What this task involves: Leave the images behind and copy every record exactly.

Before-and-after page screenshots
------
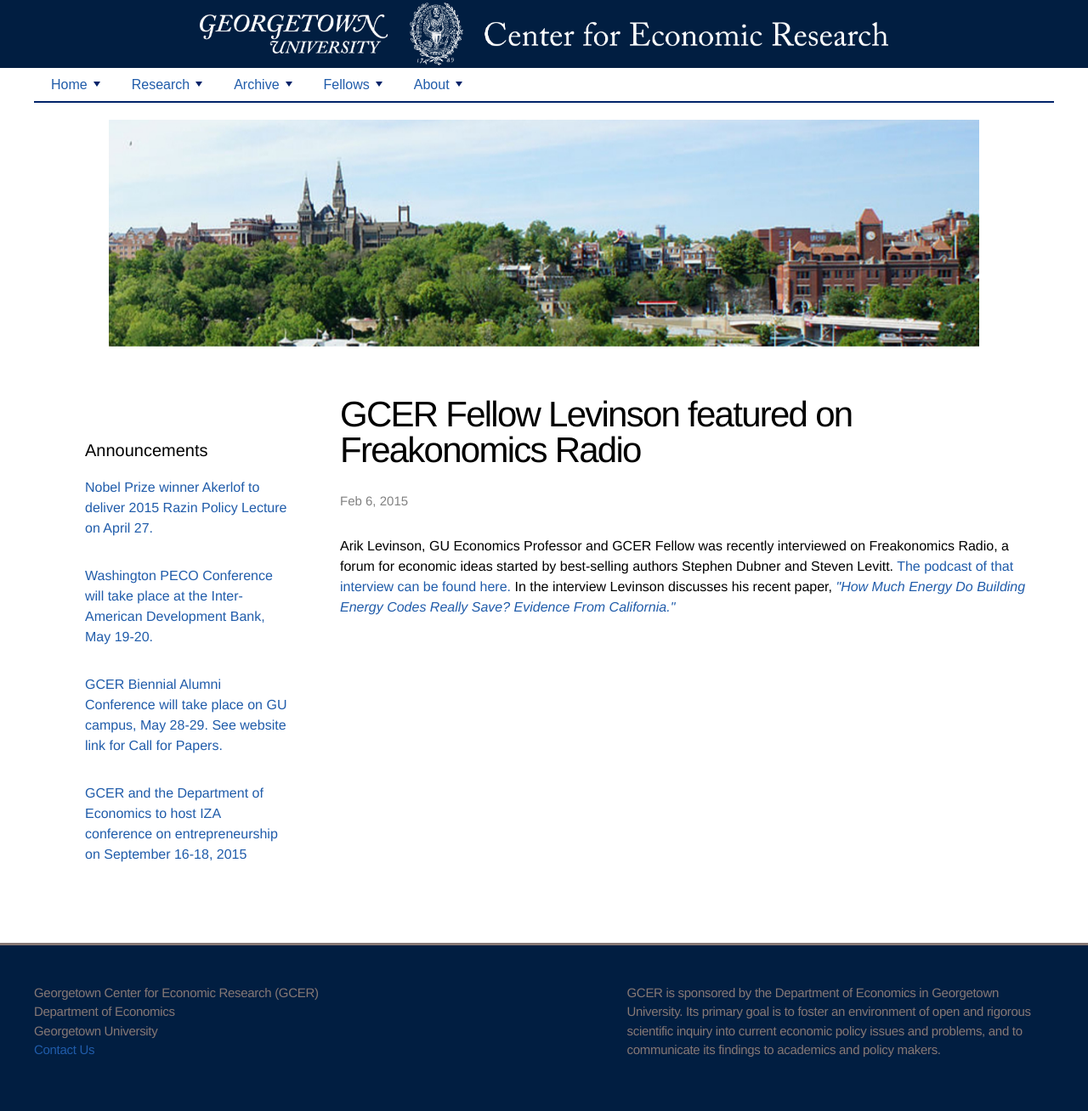
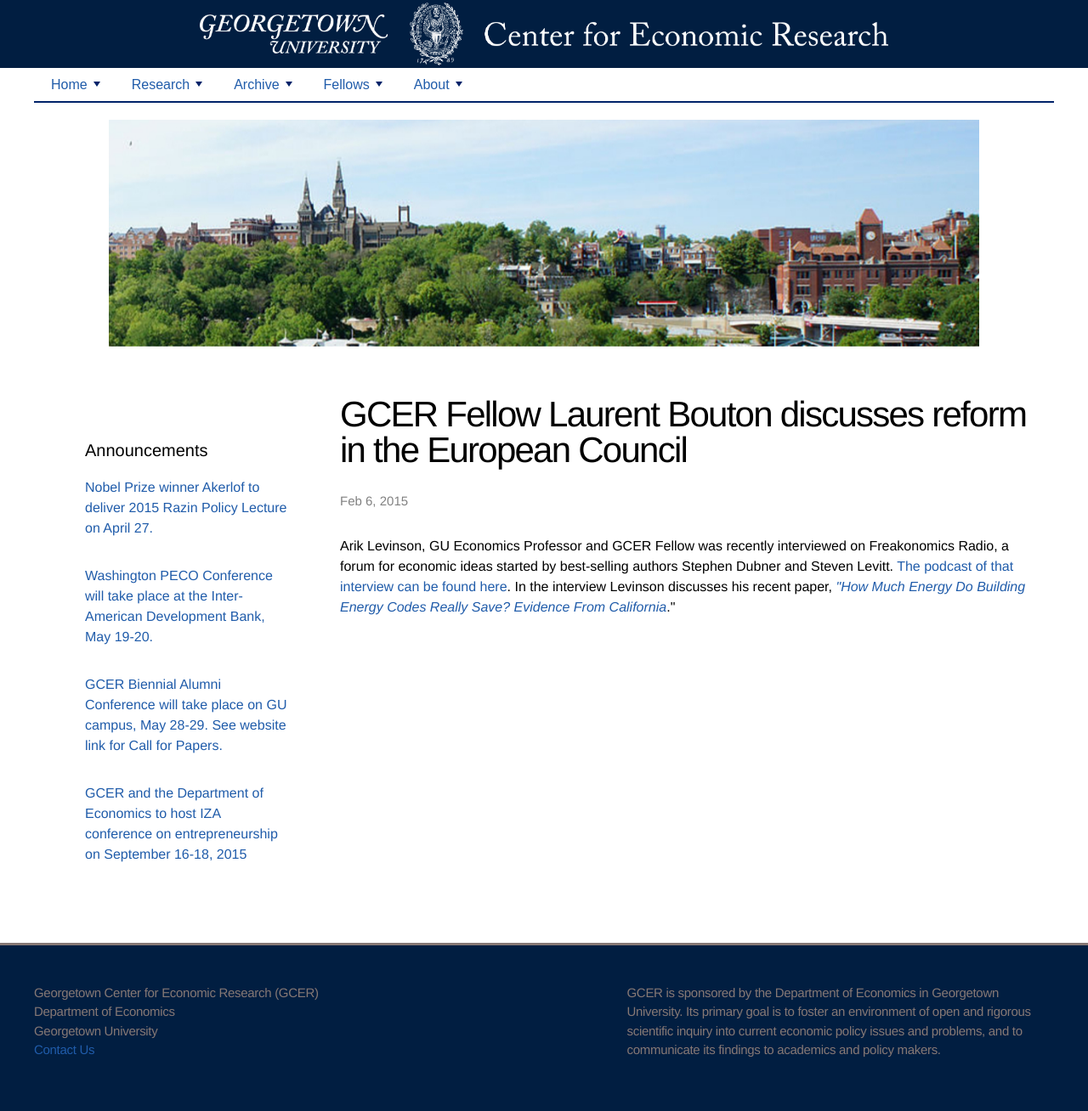
Before and after one commit to georgetown-econ/gcer, a Jekyll site: the page built from _posts/2015-02-06-gcer-fellow-levinson-featured-on-freakonomics-radio.html, in a window 1280 px wide. Shown: the whole page at 85% size. Built offline with Jekyll 4.4.1, drawn with Linux system fonts in a browser that asks for light colours.

Commit message:
Minor formatting of link

```diff
--- a/_posts/2015-02-06-gcer-fellow-levinson-featured-on-freakonomics-radio.html
+++ b/_posts/2015-02-06-gcer-fellow-levinson-featured-on-freakonomics-radio.html
@@ -1,7 +1,7 @@
 ---
 layout: post
 published: true
-title: GCER Fellow Levinson featured on Freakonomics Radio
+title: GCER Fellow Laurent Bouton discusses reform in the European Council
 ---
 
-<p> Arik Levinson, GU Economics Professor and GCER Fellow was recently interviewed on Freakonomics Radio, a forum for economic ideas started by best-selling authors Stephen Dubner and Steven Levitt@@@. <a href= "http://freakonomics.com/2015/02/05/how-efficient-is-energy-efficiency-a-new-freakonomics-radio-podcast/"> The podcast of that interview can be found here. </a> In the interview Levinson discusses his recent paper, <a href= "http://faculty.georgetown.edu/aml6/pdfs&zips/BuildingCodes.pdf">  <em>"How Much Energy Do Building Energy Codes Really Save? Evidence From California." </em> </a> </p>
+<p> Arik Levinson, GU Economics Professor and GCER Fellow was recently interviewed on Freakonomics Radio, a forum for economic ideas started by best-selling authors Stephen Dubner and Steven Levitt@@@. <a href= "http://freakonomics.com/2015/02/05/how-efficient-is-energy-efficiency-a-new-freakonomics-radio-podcast/"> The podcast of that interview can be found here</a>. In the interview Levinson discusses his recent paper, <a href= "http://faculty.georgetown.edu/aml6/pdfs&zips/BuildingCodes.pdf">  <em>"How Much Energy Do Building Energy Codes Really Save? Evidence From California</em></a>."</p>
```
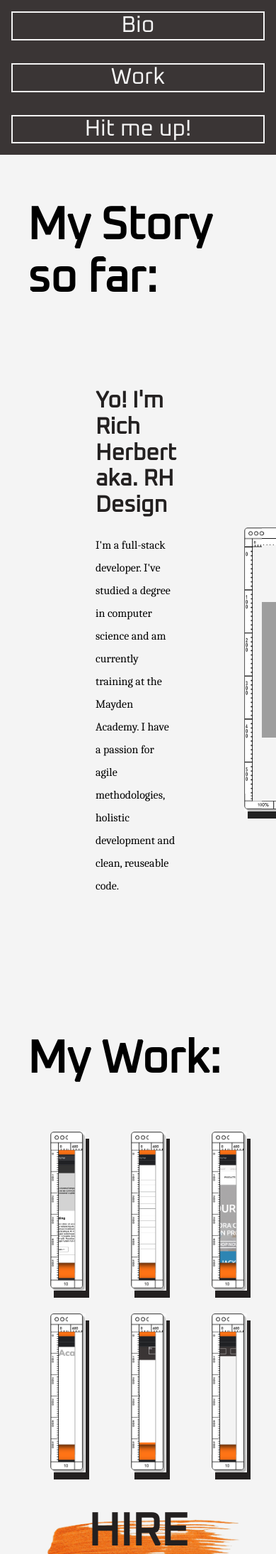
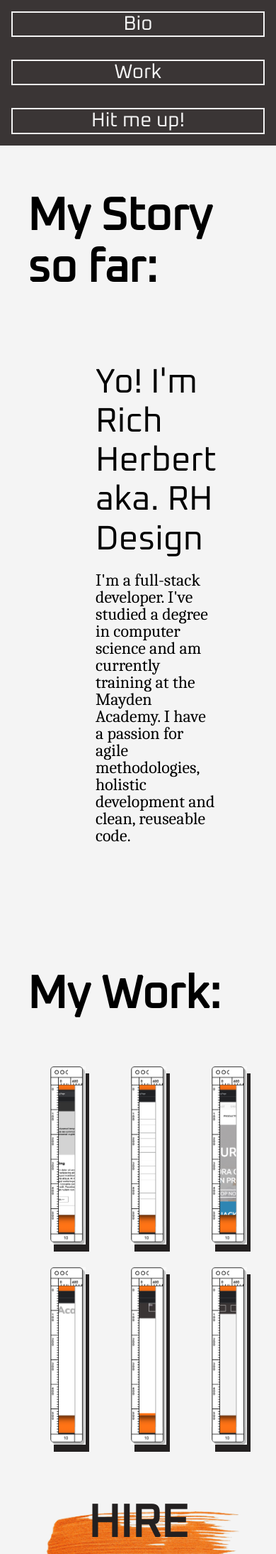
Before and after one commit to richherbs/portfolio2, a PHP site: page / in a window 390 px wide; the page is wider, and only the part inside the window is pictured. Shown: the top 2189 px of that part at 71% size. Run offline with PHP 8.4, Linux system fonts and the light colour scheme; grey boxes are pictures that could not be loaded.

Commit message:
all hannah's changes except the media query styling

```diff
--- a/index.html
+++ b/index.html
@@ -30,8 +30,8 @@
             <div class='bio-title'>My Story so far:</div>
             <div class='bio-container'>
                 <div class='bio-text'>
-                    <h1>Yo! I'm Rich Herbert <br/>aka. RH Design</h1>
-                    <p>I'm a full-stack developer. I've studied a degree in computer science and am currently training at the Mayden Academy. I have a passion for agile methodologies, holistic development and clean, reuseable code.</p>
+                    <div class='bio-intro'>Yo! I'm Rich Herbert <br/>aka. RH Design</div>
+                    <div class='bio-story'>I'm a full-stack developer. I've studied a degree in computer science and am currently training at the Mayden Academy. I have a passion for agile methodologies, holistic development and clean, reuseable code.</div>
                 </div>
                 <div class='bio-pic'></div>
             </div>
--- a/styles/styles.css
+++ b/styles/styles.css
@@ -17,26 +17,13 @@
     color: #232020;
 }
 
-body::-webkit-scrollbar{
-    width: thin;
-}
-
-body::-webkit-scrollbar-track{
-    background: #3a3535;
-}
-
-body::-webkit-scrollbar-thumb{
-    background: #ff7315;
-    border-radius: 6px;
-    border: 3px solid #232020;
-}
-
 /* nav */
 .nav-bar{
     width: 100%;
     height: 10%;
     background-color: #3a3535;
     color: #f4f4f4;
+    /* position: fixed; */
 }
 
 .nav-bar-container{
@@ -61,9 +48,9 @@
 .nav-link a{
     text-decoration: none;
     color: #f4f4f4;
-    font-size: 2rem;
+    font-size: 1.75rem;
     font-family: 'oxanium', sans-serif;
-    font-weight: lighter;
+    font-weight: 300;
 }
 
 .logo{
@@ -102,11 +89,19 @@
 
 .bio-text{
     margin: 6rem 6rem;
+    height: 100%;
 }
 
-.bio-text p{
+.bio-intro{
+    font-family: 'oxanium', sans-serif;
+    font-size: 3rem;
+}
+
+.bio-story{
     font-family: 'caladea', serif;
-    line-height: 2rem;;
+    line-height: 1.5rem;
+    font-size: 1.5rem;
+    padding-top: 10%;
 }
 
 .bio-pic{
@@ -146,9 +141,10 @@
     display: grid;
     grid-template-columns: 1fr 1fr 1fr;
     width: 80%;
-    height: 30rem;
+    height: 35rem;
     margin: auto;
     row-gap: 2rem;
+    padding-bottom: 7%;
 }
 
 .work-card{
@@ -182,7 +178,7 @@
     opacity: 80%;
     text-align: center;
     background-color: #f4f4f4;
-    top: 10%;
+    top: 6%;
     height: 100%;
     width: 100%;
 }
@@ -191,7 +187,16 @@
     display: block;
 }
 
-.work-text-container h1,h3{
+.project-title{
+    font-family: 'oxanium', sans-serif;
+    font-size: 2rem;
+    position: relative;
+    top: 15%;
+    text-align: center;
+    color: #232020;
+}
+
+.project-description{
     position: relative;
     top: 15%;
     text-align: center;
```
Also changed, not shown: other parts of index.html (+15 -15 lines).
------
Response below:
Before and after one commit to georgetown-econ/gcer, a Jekyll site: the page built from _posts/2015-02-06-gcer-fellow-levinson-featured-on-freakonomics-radio.html, in a window 1280 px wide. Shown: the whole page at 85% size. Built offline with Jekyll 4.4.1, drawn with Linux system fonts in a browser that asks for light colours.

Commit message:
Minor formatting of link

```diff
--- a/_posts/2015-02-06-gcer-fellow-levinson-featured-on-freakonomics-radio.html
+++ b/_posts/2015-02-06-gcer-fellow-levinson-featured-on-freakonomics-radio.html
@@ -1,7 +1,7 @@
 ---
 layout: post
 published: true
-title: GCER Fellow Levinson featured on Freakonomics Radio
+title: GCER Fellow Laurent Bouton discusses reform in the European Council
 ---
 
-<p> Arik Levinson, GU Economics Professor and GCER Fellow was recently interviewed on Freakonomics Radio, a forum for economic ideas started by best-selling authors Stephen Dubner and Steven Levitt@@@. <a href= "http://freakonomics.com/2015/02/05/how-efficient-is-energy-efficiency-a-new-freakonomics-radio-podcast/"> The podcast of that interview can be found here. </a> In the interview Levinson discusses his recent paper, <a href= "http://faculty.georgetown.edu/aml6/pdfs&zips/BuildingCodes.pdf">  <em>"How Much Energy Do Building Energy Codes Really Save? Evidence From California." </em> </a> </p>
+<p> Arik Levinson, GU Economics Professor and GCER Fellow was recently interviewed on Freakonomics Radio, a forum for economic ideas started by best-selling authors Stephen Dubner and Steven Levitt@@@. <a href= "http://freakonomics.com/2015/02/05/how-efficient-is-energy-efficiency-a-new-freakonomics-radio-podcast/"> The podcast of that interview can be found here</a>. In the interview Levinson discusses his recent paper, <a href= "http://faculty.georgetown.edu/aml6/pdfs&zips/BuildingCodes.pdf">  <em>"How Much Energy Do Building Energy Codes Really Save? Evidence From California</em></a>."</p>
```
Before and after one commit to richherbs/portfolio2, a PHP site: page / in a window 390 px wide; the page is wider, and only the part inside the window is pictured. Shown: the top 2189 px of that part at 71% size. Run offline with PHP 8.4, Linux system fonts and the light colour scheme; grey boxes are pictures that could not be loaded.

Commit message:
all hannah's changes except the media query styling

```diff
--- a/index.html
+++ b/index.html
@@ -30,8 +30,8 @@
             <div class='bio-title'>My Story so far:</div>
             <div class='bio-container'>
                 <div class='bio-text'>
-                    <h1>Yo! I'm Rich Herbert <br/>aka. RH Design</h1>
-                    <p>I'm a full-stack developer. I've studied a degree in computer science and am currently training at the Mayden Academy. I have a passion for agile methodologies, holistic development and clean, reuseable code.</p>
+                    <div class='bio-intro'>Yo! I'm Rich Herbert <br/>aka. RH Design</div>
+                    <div class='bio-story'>I'm a full-stack developer. I've studied a degree in computer science and am currently training at the Mayden Academy. I have a passion for agile methodologies, holistic development and clean, reuseable code.</div>
                 </div>
                 <div class='bio-pic'></div>
             </div>
--- a/styles/styles.css
+++ b/styles/styles.css
@@ -17,26 +17,13 @@
     color: #232020;
 }
 
-body::-webkit-scrollbar{
-    width: thin;
-}
-
-body::-webkit-scrollbar-track{
-    background: #3a3535;
-}
-
-body::-webkit-scrollbar-thumb{
-    background: #ff7315;
-    border-radius: 6px;
-    border: 3px solid #232020;
-}
-
 /* nav */
 .nav-bar{
     width: 100%;
     height: 10%;
     background-color: #3a3535;
     color: #f4f4f4;
+    /* position: fixed; */
 }
 
 .nav-bar-container{
@@ -61,9 +48,9 @@
 .nav-link a{
     text-decoration: none;
     color: #f4f4f4;
-    font-size: 2rem;
+    font-size: 1.75rem;
     font-family: 'oxanium', sans-serif;
-    font-weight: lighter;
+    font-weight: 300;
 }
 
 .logo{
@@ -102,11 +89,19 @@
 
 .bio-text{
     margin: 6rem 6rem;
+    height: 100%;
 }
 
-.bio-text p{
+.bio-intro{
+    font-family: 'oxanium', sans-serif;
+    font-size: 3rem;
+}
+
+.bio-story{
     font-family: 'caladea', serif;
-    line-height: 2rem;;
+    line-height: 1.5rem;
+    font-size: 1.5rem;
+    padding-top: 10%;
 }
 
 .bio-pic{
@@ -146,9 +141,10 @@
     display: grid;
     grid-template-columns: 1fr 1fr 1fr;
     width: 80%;
-    height: 30rem;
+    height: 35rem;
     margin: auto;
     row-gap: 2rem;
+    padding-bottom: 7%;
 }
 
 .work-card{
@@ -182,7 +178,7 @@
     opacity: 80%;
     text-align: center;
     background-color: #f4f4f4;
-    top: 10%;
+    top: 6%;
     height: 100%;
     width: 100%;
 }
@@ -191,7 +187,16 @@
     display: block;
 }
 
-.work-text-container h1,h3{
+.project-title{
+    font-family: 'oxanium', sans-serif;
+    font-size: 2rem;
+    position: relative;
+    top: 15%;
+    text-align: center;
+    color: #232020;
+}
+
+.project-description{
     position: relative;
     top: 15%;
     text-align: center;
```
Also changed, not shown: other parts of index.html (+15 -15 lines).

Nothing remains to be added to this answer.